Keywords: hepatitis B virus; hepatocellular carcinoma; meta-analysis; risk factor hepatitis B virus; hepatocellular carcinoma; meta-analysis; risk factor

1. Introduction

Liver cancer, which consists predominantly of HCC, is the fifth most common carcinoma and the third most common cause of tumor-related deaths worldwide, leading to approximately 500,000 deaths every year [1,2,3]. In China, the incidence of HCC is increasing and now accounts for 55% of all HCC cases in the world [4,5].
Considering the scale of the public health problem posed by HCC, over the past few decades, some measures have also been introduced to reduce the aflatoxin content in food and to reduce the lyngbya toxins in drinking water in China [6,7,8]. However, the incidence of HCC continues, in which HBV-related HCC patients account for about 80% of all HCC [9].
Since 1992, as part of an immunization project in China, hepatitis B vaccine has been used to inoculate in all newborns to effectively block mother-to-infant HBV transmission. However, the HBV infection rate remains high, with HBsAg carry rate of 7.2% for those aged between 1 and 59 years and 9.3 million chronic HBV-infected Chinese [10,11]. Whereas the 9.3 million chronic HBV-infected Chinese will be the major source of HCC over the next 50 years, though not all the chronic HBV carriers have developed HCC, existing medical interventions are unable to cure chronic HBV-related diseases and only serve to slow disease progression.
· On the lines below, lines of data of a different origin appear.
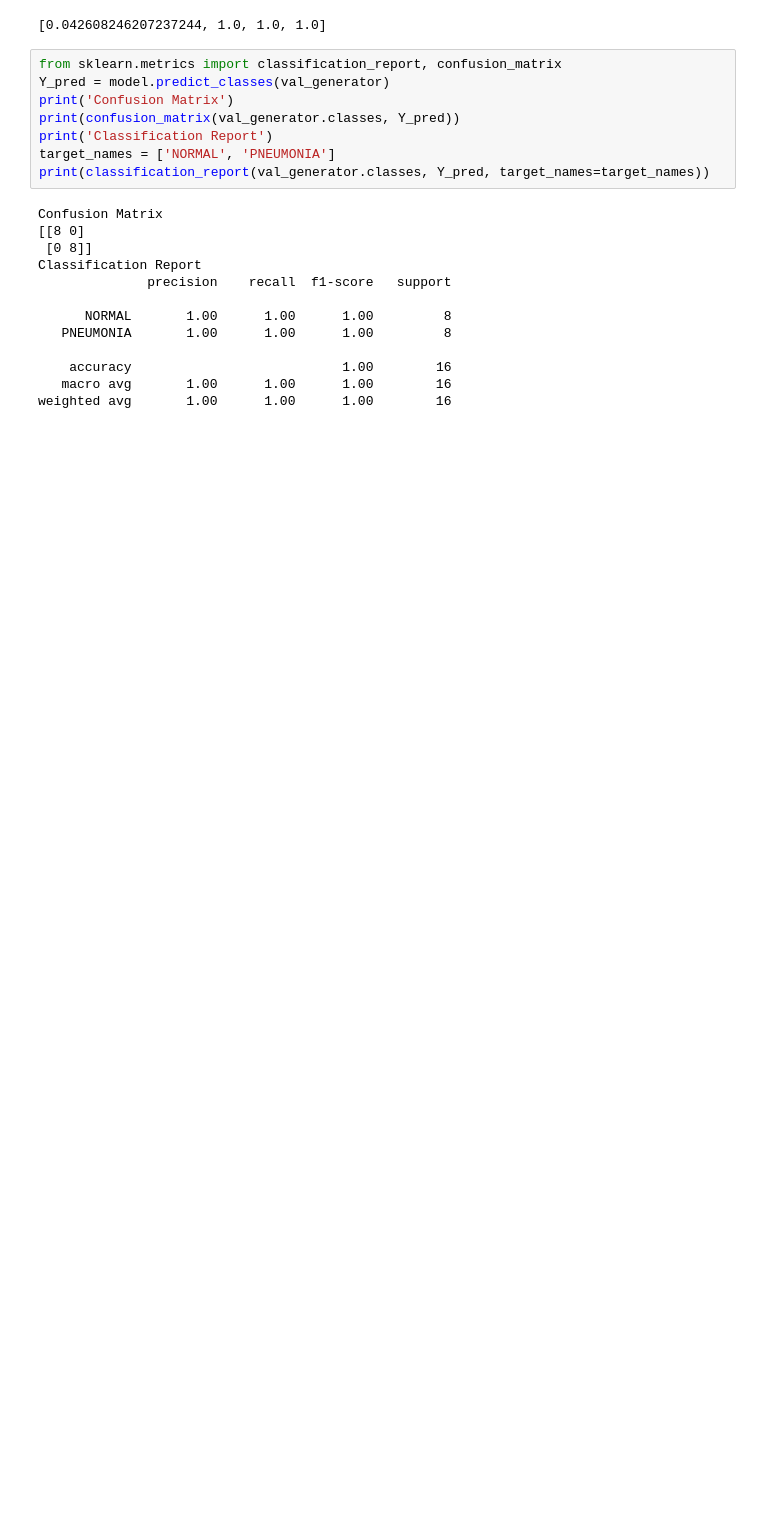
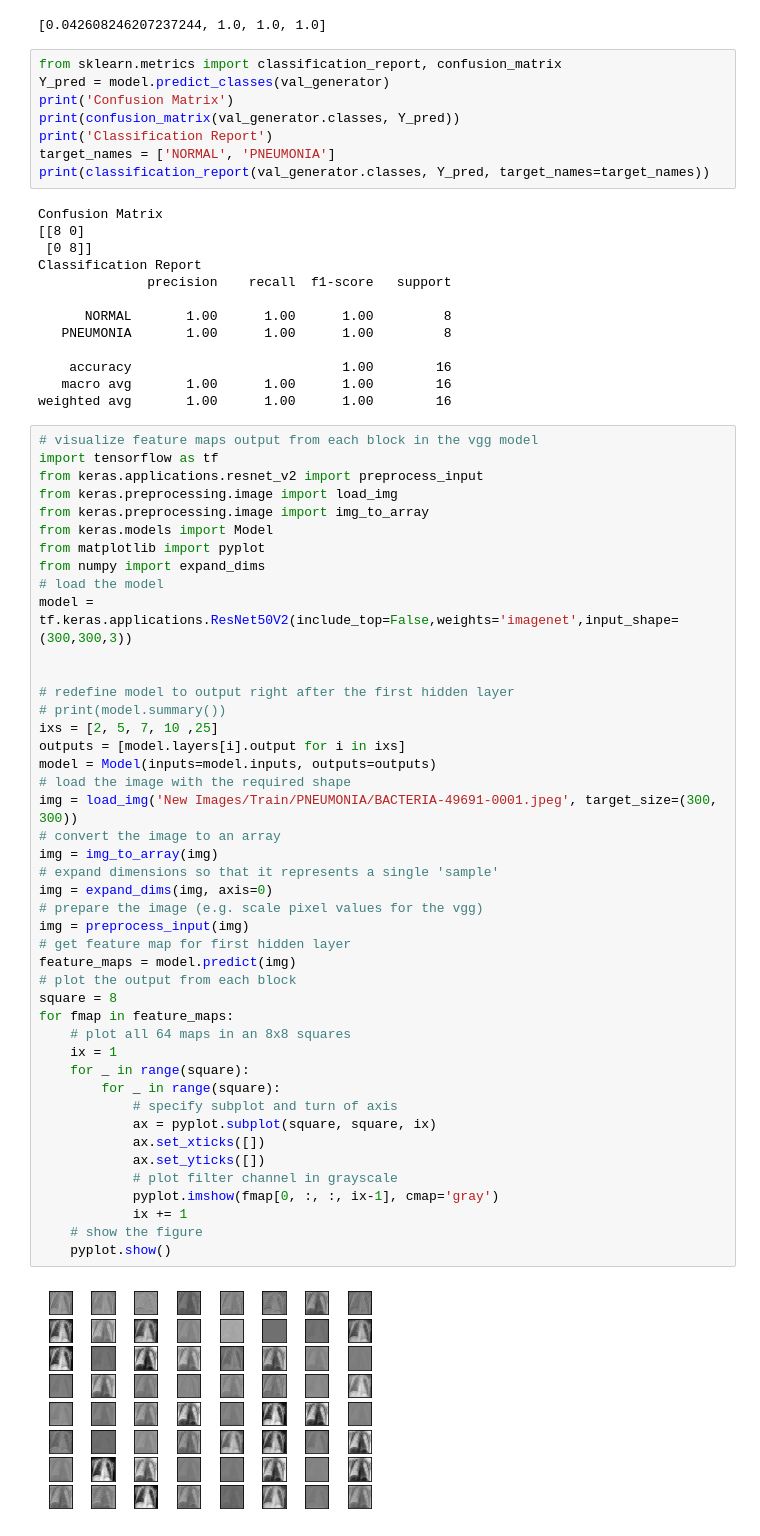
Before and after one commit to harshag24/Pneumonia-Detection, a Jupyter notebook: Pneumonia.ipynb, the cells around one changed output. Drawn from its saved outputs; the diff is of its cells as text; blank space fills up the shorter version.

Commit message:
Added Visualization for model

```diff
--- a/Pneumonia.ipynb
+++ b/Pneumonia.ipynb
@@ -280,3 +281,49 @@ Classification Report
     accuracy                           1.00        16
    macro avg       1.00      1.00      1.00        16
 weighted avg       1.00      1.00      1.00        16
+# %%
+# visualize feature maps output from each block in the vgg model
+import tensorflow as tf
+from keras.applications.resnet_v2 import preprocess_input
+from keras.preprocessing.image import load_img
+from keras.preprocessing.image import img_to_array
+from keras.models import Model
+from matplotlib import pyplot
+from numpy import expand_dims
+# load the model
+model = tf.keras.applications.ResNet50V2(include_top=False,weights='imagenet',input_shape=(300,300,3))
+
+
+# redefine model to output right after the first hidden layer
+# print(model.summary())
+ixs = [2, 5, 7, 10 ,25]
+outputs = [model.layers[i].output for i in ixs]
+model = Model(inputs=model.inputs, outputs=outputs)
+# load the image with the required shape
+img = load_img('New Images/Train/PNEUMONIA/BACTERIA-49691-0001.jpeg', target_size=(300, 300))
+# convert the image to an array
+img = img_to_array(img)
+# expand dimensions so that it represents a single 'sample'
+img = expand_dims(img, axis=0)
+# prepare the image (e.g. scale pixel values for the vgg)
+img = preprocess_input(img)
+# get feature map for first hidden layer
+feature_maps = model.predict(img)
+# plot the output from each block
+square = 8
+for fmap in feature_maps:
+	# plot all 64 maps in an 8x8 squares
+	ix = 1
+	for _ in range(square):
+		for _ in range(square):
+			# specify subplot and turn of axis
+			ax = pyplot.subplot(square, square, ix)
+			ax.set_xticks([])
+			ax.set_yticks([])
+			# plot filter channel in grayscale
+			pyplot.imshow(fmap[0, :, :, ix-1], cmap='gray')
+			ix += 1
+	# show the figure
+	pyplot.show()
+# %% [output]
+[figure, added]
```
Also changed, not shown: parts of 4 cells of this notebook.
Hence, our study focused on the 9.3 million chronic HBV-infected Chinese.
Previous studies showed the modifiable risk factors included persistent high level of HBV replication, smoking and the habitual use of alcohol, however the effects of these factors were controversial [12,13,14,15,16,17,18,19,20,21,22,23,24,25,26,27,28,29,30,31,32,33,34,35,36,37,38,39,40]. Considering the scale of the public health problem accompanied with chronic HBV infection, the major risk factors to the development of HCC in chronic HBV-infected Chinese were investigated, an understanding of which is vital to block the development to HCC by effective prevention and control measures.
Meta-analysis is the implementation of statistical methods for combining and contrasting results from different studies to reduce random error and identify patterns or relationships in the context of a variety of evidence. In this study, we performed this meta-analysis to identify the true associations between possible factors and HCC risk.
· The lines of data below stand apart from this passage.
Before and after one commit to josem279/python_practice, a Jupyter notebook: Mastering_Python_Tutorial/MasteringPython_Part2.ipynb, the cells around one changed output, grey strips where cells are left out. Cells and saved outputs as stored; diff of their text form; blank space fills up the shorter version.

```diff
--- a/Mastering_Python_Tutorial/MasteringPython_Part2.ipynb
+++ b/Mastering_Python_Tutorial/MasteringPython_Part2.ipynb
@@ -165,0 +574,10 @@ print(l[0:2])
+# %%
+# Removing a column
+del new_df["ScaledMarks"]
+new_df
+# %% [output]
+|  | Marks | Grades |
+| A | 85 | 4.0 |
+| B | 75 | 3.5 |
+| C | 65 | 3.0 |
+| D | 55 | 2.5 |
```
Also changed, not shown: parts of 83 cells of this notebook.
2. Materials and Methods

2.1. Ethics

The data reported in our manuscript were cited from published literature, and had been approved by the ethics committee of Zhejiang provincial center of disease control and prevention (No.zjcdc-2015-1).

2.2. Literature and Search Strategy

All articles were retrieved from the following databases: Pubmed, Chinese National Knowledge Infrastructure (CNKI), VIP database and Wanfang data. Searches, using the search field “Title/Abstract”, were performed via using the search terms (“Chinese” or “China”) and (“hepatocellular carcinoma” or “liver tumors” or “tumor of liver” or “liver neoplasms”) and (“hepatitis b” or “hepatitis b virus”) AND (“risk factor”) from PubMed. Searches, using the search field “Abstract”, were performed via using the above-mentioned search terms from CNKI, VIP and Wanfang data journals published between January 1980 and October 2014.
The present study was carried out following Meta-analysis in PRISMA guidelines [41].

2.3. Inclusion and Exclusion Criteria

Only primary studies were included in our search. All eligible articles were case-control or prospective studies between January 1980 and October 2014. Eligible research articles not captured by the research strategies detailed above were retrieved by bibliography searches.
Studies were included in the meta-analysis provided that: (1) the article reported a case-control or prospective study and had been accepted for publication with full text available; (2) all cases and controls were diagnosed by histopathological biopsy, or other national diagnostic criteria existing at that time, and possible risk factors were reported; (3) the article reported on chronic HBV-infected Chinese population (HBsAg as a marker of chronic HBV infection); and (4) the data to calculate OR with 95% CI was reported.
Studies were excluded from the meta-analysis when: (1) The article reported other forms of viral hepatitis (hepatitis C or D) as the etiological agent; (2) The article did not provide a workable value for the main variable.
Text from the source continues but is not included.